Flying outdoors also lets you get the hang of FPV flying without damaging your drone. Get familiar with all the settings and controls until you can fly just as well as if you were looking at the drone directly.
Remember to only fly in a safe area away from people and buildings.
3. Use obstacles
Once you have the basics of FPV racing down, time to go a level up: flying through obstacles.
You can use your own DIY obstacles like drums or flags. You can also buy hoops and gates online and set them up outdoors. Trees and rocks also work as great obstacles.
Start slow; don’t try to evade the obstacles at expert-level speeds.
Learn how to control throttle and pitch as you go under, over or through obstacles.
Start with a basic obstacle set up where you don’t have to make sharp turns or thread through tight gaps. Then as you get better, make the set up more and more challenging and increase your speed.
4. Go inside
Having a constant height limitation is a great way to become an expert drone racer. You have to be extra careful not to go too high hit the ceiling or drop too low and crash onto the floor.
Find an indoor place that’s safe to fly in. It can be your garage (if it’s big enough) or an abandoned building.
You can start with whichever obstacles are already there, like pillars, or add your own.
If you learn how to fly fast without crushing within a closed space, you are well on your way to becoming a pro racer.
5. Get racing!
Look for nearby drone racing events or leagues and join them. Racing other people sharpens your skills and helps you set better and better lap times.
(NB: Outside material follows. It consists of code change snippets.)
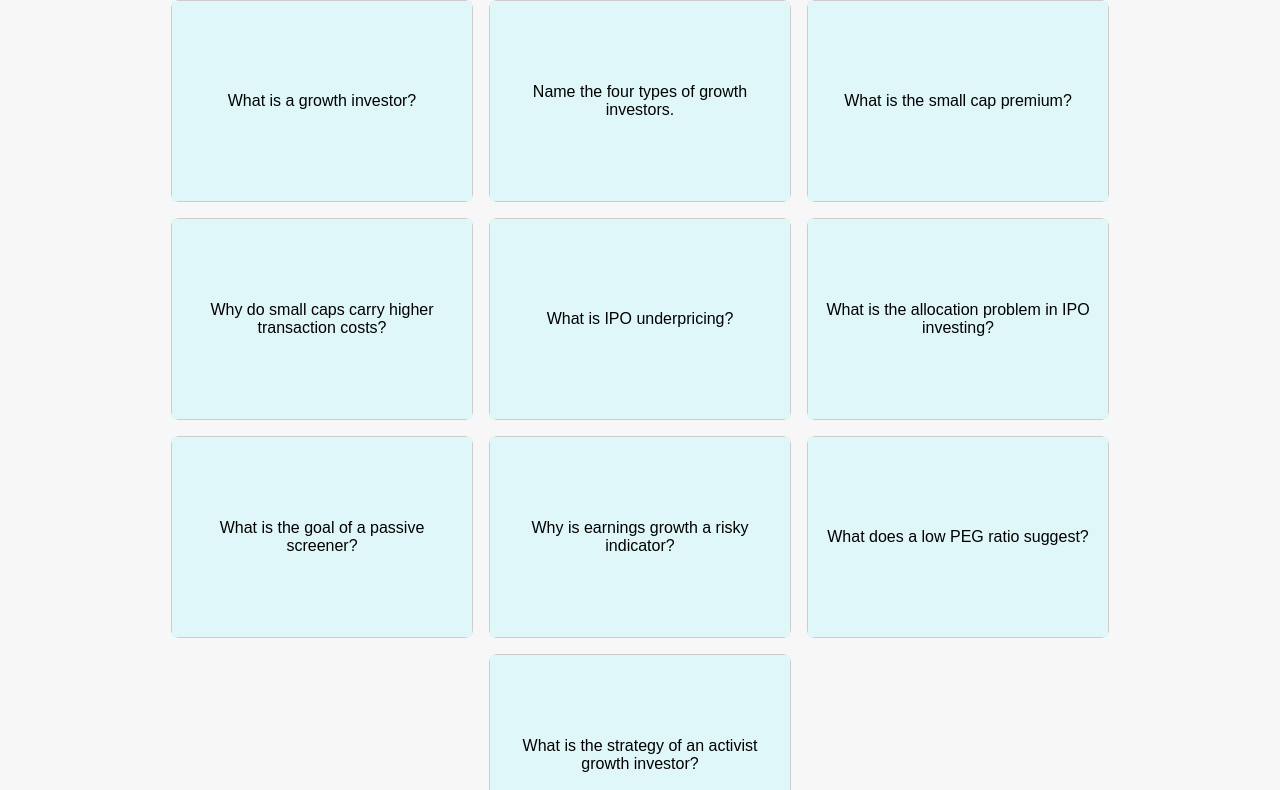
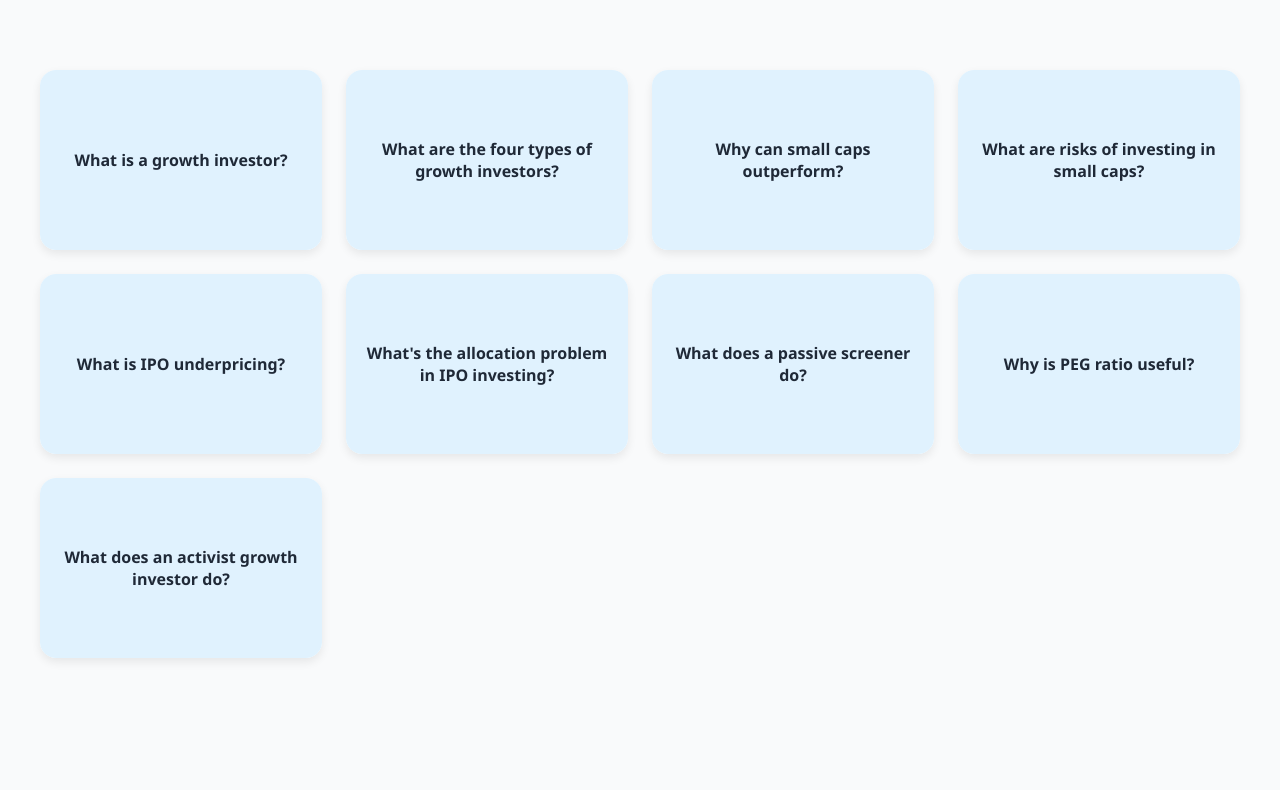
Before and after one commit to edwardwclarke/ECOM-057-FLASHCARDS, a plain HTML site: page week9.html in a window 1280 px wide. Shown: the part 112-902 px from the top of the page. After the commit the page ends 802 px from the top, so only its background shows below. Drawn offline with Linux system fonts and the light colour scheme.

Commit message:
Add files via upload

```diff
--- a/week9.html
+++ b/week9.html
@@ -1,45 +1,55 @@
 <!DOCTYPE html>
 <html lang="en">
 <head>
-  <meta charset="UTF-8">
+  <meta charset="UTF-8" />
+  <meta name="viewport" content="width=device-width, initial-scale=1.0"/>
   <title>Week 9 - Growth Investing Flashcards</title>
   <style>
     body {
-      font-family: Arial, sans-serif;
-      background: #f7f7f7;
       margin: 0;
-      padding: 2rem;
+      font-family: 'Segoe UI', Tahoma, Geneva, Verdana, sans-serif;
+      background-color: #f9fafb;
+      color: #1f2937;
     }
+
     h1 {
       text-align: center;
+      padding: 2rem;
+      font-size: 2rem;
+      font-weight: 600;
     }
-    .flashcard-container {
-      display: flex;
-      flex-wrap: wrap;
-      justify-content: center;
-      gap: 1rem;
+
+    .flashcard-grid {
+      display: grid;
+      grid-template-columns: repeat(auto-fit, minmax(260px, 1fr));
+      gap: 1.5rem;
+      padding: 2rem;
+      max-width: 1200px;
+      margin: 0 auto;
     }
-    .flashcard {
-      background: white;
-      border: 1px solid #ccc;
-      border-radius: 8px;
-      width: 300px;
-      height: 200px;
+
+    .card {
       perspective: 1000px;
-      cursor: pointer;
     }
-    .flashcard-inner {
+
+    .card-inner {
       position: relative;
       width: 100%;
-      height: 100%;
+      height: 180px;
       text-align: center;
       transition: transform 0.6s;
       transform-style: preserve-3d;
+      cursor: pointer;
+      border-radius: 1rem;
+      box-shadow: 0 4px 10px rgba(0, 0, 0, 0.08);
+      background-color: #fff;
     }
-    .flashcard:hover .flashcard-inner {
+
+    .card.flipped .card-inner {
       transform: rotateY(180deg);
     }
-    .flashcard-front, .flashcard-back {
+
+    .card-face {
       position: absolute;
       width: 100%;
       height: 100%;
@@ -48,91 +58,90 @@
       align-items: center;
       justify-content: center;
       padding: 1rem;
+      border-radius: 1rem;
       box-sizing: border-box;
     }
-    .flashcard-front {
-      background: #e0f7fa;
+
+    .card-front {
+      background-color: #e0f2fe;
+      font-weight: 600;
     }
-    .flashcard-back {
-      background: #ffe0b2;
+
+    .card-back {
+      background-color: #fef3c7;
       transform: rotateY(180deg);
     }
   </style>
 </head>
 <body>
-  <h1>Week 9: Growth Investing – Flashcards</h1>
-  <div class="flashcard-container">
 
-    <div class="flashcard">
-      <div class="flashcard-inner">
-        <div class="flashcard-front">What is a growth investor?</div>
-        <div class="flashcard-back">Someone who tries to estimate the value of future growth assets better than the market.</div>
+<h1>Week 9 – Growth Investing Flashcards</h1>
+<div class="flashcard-grid">
+
+  <div class="card" onclick="this.classList.toggle('flipped')">
+    <div class="card-inner">
+      <div class="card-face card-front">What is a growth investor?</div>
+      <div class="card-face card-back">Someone who estimates the value of growth assets better than the market.</div>
     </div>
   </div>
 
-    <div class="flashcard">
-      <div class="flashcard-inner">
-        <div class="flashcard-front">Name the four types of growth investors.</div>
-        <div class="flashcard-back">Small Cap Investor, IPO Investor, Passive Screener, Activist Investor</div>
+  <div class="card" onclick="this.classList.toggle('flipped')">
+    <div class="card-inner">
+      <div class="card-face card-front">What are the four types of growth investors?</div>
+      <div class="card-face card-back">Small Cap, IPO, Passive Screener, Activist Investor</div>
     </div>
   </div>
 
-    <div class="flashcard">
-      <div class="flashcard-inner">
-        <div class="flashcard-front">What is the small cap premium?</div>
-        <div class="flashcard-back">The idea that small firms earn higher returns than large firms of similar risk, but it's cyclical and volatile.</div>
+  <div class="card" onclick="this.classList.toggle('flipped')">
+    <div class="card-inner">
+      <div class="card-face card-front">Why can small caps outperform?</div>
+      <div class="card-face card-back">They have more growth potential, especially during high inflation or downward yield curves.</div>
     </div>
   </div>
 
-    <div class="flashcard">
-      <div class="flashcard-inner">
-        <div class="flashcard-front">Why do small caps carry higher transaction costs?</div>
-        <div class="flashcard-back">They have wider bid-ask spreads and greater price impact when traded, especially in the short term.</div>
+  <div class="card" onclick="this.classList.toggle('flipped')">
+    <div class="card-inner">
+      <div class="card-face card-front">What are risks of investing in small caps?</div>
+      <div class="card-face card-back">Higher transaction costs, less analyst coverage, and high volatility.</div>
     </div>
   </div>
 
-    <div class="flashcard">
-      <div class="flashcard-inner">
-        <div class="flashcard-front">What is IPO underpricing?</div>
-        <div class="flashcard-back">It’s when the initial share price is set below market value, often by 10–15%, creating a first-day jump in price.</div>
+  <div class="card" onclick="this.classList.toggle('flipped')">
+    <div class="card-inner">
+      <div class="card-face card-front">What is IPO underpricing?</div>
+      <div class="card-face card-back">Initial shares are often priced 10–15% below market value to attract investors.</div>
     </div>
   </div>
 
-    <div class="flashcard">
-      <div class="flashcard-inner">
-        <div class="flashcard-front">What is the allocation problem in IPO investing?</div>
-        <div class="flashcard-back">You may get more shares in lower-quality IPOs and fewer in high-demand ones, reducing expected gains.</div>
+  <div class="card" onclick="this.classList.toggle('flipped')">
+    <div class="card-inner">
+      <div class="card-face card-front">What's the allocation problem in IPO investing?</div>
+      <div class="card-face card-back">You often get fewer shares in good IPOs and more in less popular ones.</div>
     </div>
   </div>
 
-    <div class="flashcard">
-      <div class="flashcard-inner">
-        <div class="flashcard-front">What is the goal of a passive screener?</div>
-        <div class="flashcard-back">To use indicators like earnings momentum or PEG ratios to find undervalued growth stocks.</div>
+  <div class="card" onclick="this.classList.toggle('flipped')">
+    <div class="card-inner">
+      <div class="card-face card-front">What does a passive screener do?</div>
+      <div class="card-face card-back">Ranks stocks based on indicators like earnings growth and PEG ratios.</div>
     </div>
   </div>
 
-    <div class="flashcard">
-      <div class="flashcard-inner">
-        <div class="flashcard-front">Why is earnings growth a risky indicator?</div>
-        <div class="flashcard-back">It's volatile, mean-reverting, and affected by non-operational factors like taxes and leverage.</div>
+  <div class="card" onclick="this.classList.toggle('flipped')">
+    <div class="card-inner">
+      <div class="card-face card-front">Why is PEG ratio useful?</div>
+      <div class="card-face card-back">It helps compare stock prices relative to their earnings growth. Lower PEG = cheaper growth.</div>
     </div>
   </div>
 
-    <div class="flashcard">
-      <div class="flashcard-inner">
-        <div class="flashcard-front">What does a low PEG ratio suggest?</div>
-        <div class="flashcard-back">That a stock is cheap relative to its earnings growth; may generate higher average returns before adjusting for risk.</div>
-      </div>
-    </div>
-
-    <div class="flashcard">
-      <div class="flashcard-inner">
-        <div class="flashcard-front">What is the strategy of an activist growth investor?</div>
-        <div class="flashcard-back">To intervene in company management to unlock hidden value and growth potential.</div>
+  <div class="card" onclick="this.classList.toggle('flipped')">
+    <div class="card-inner">
+      <div class="card-face card-front">What does an activist growth investor do?</div>
+      <div class="card-face card-back">Takes an active role in management to unlock value and guide company growth.</div>
     </div>
   </div>
 
 </div>
+
 </body>
 </html>
```
Lines whose indentation alone changed are shown as unchanged.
As you get really good, consider joining even bigger events and leagues to race against the best out there.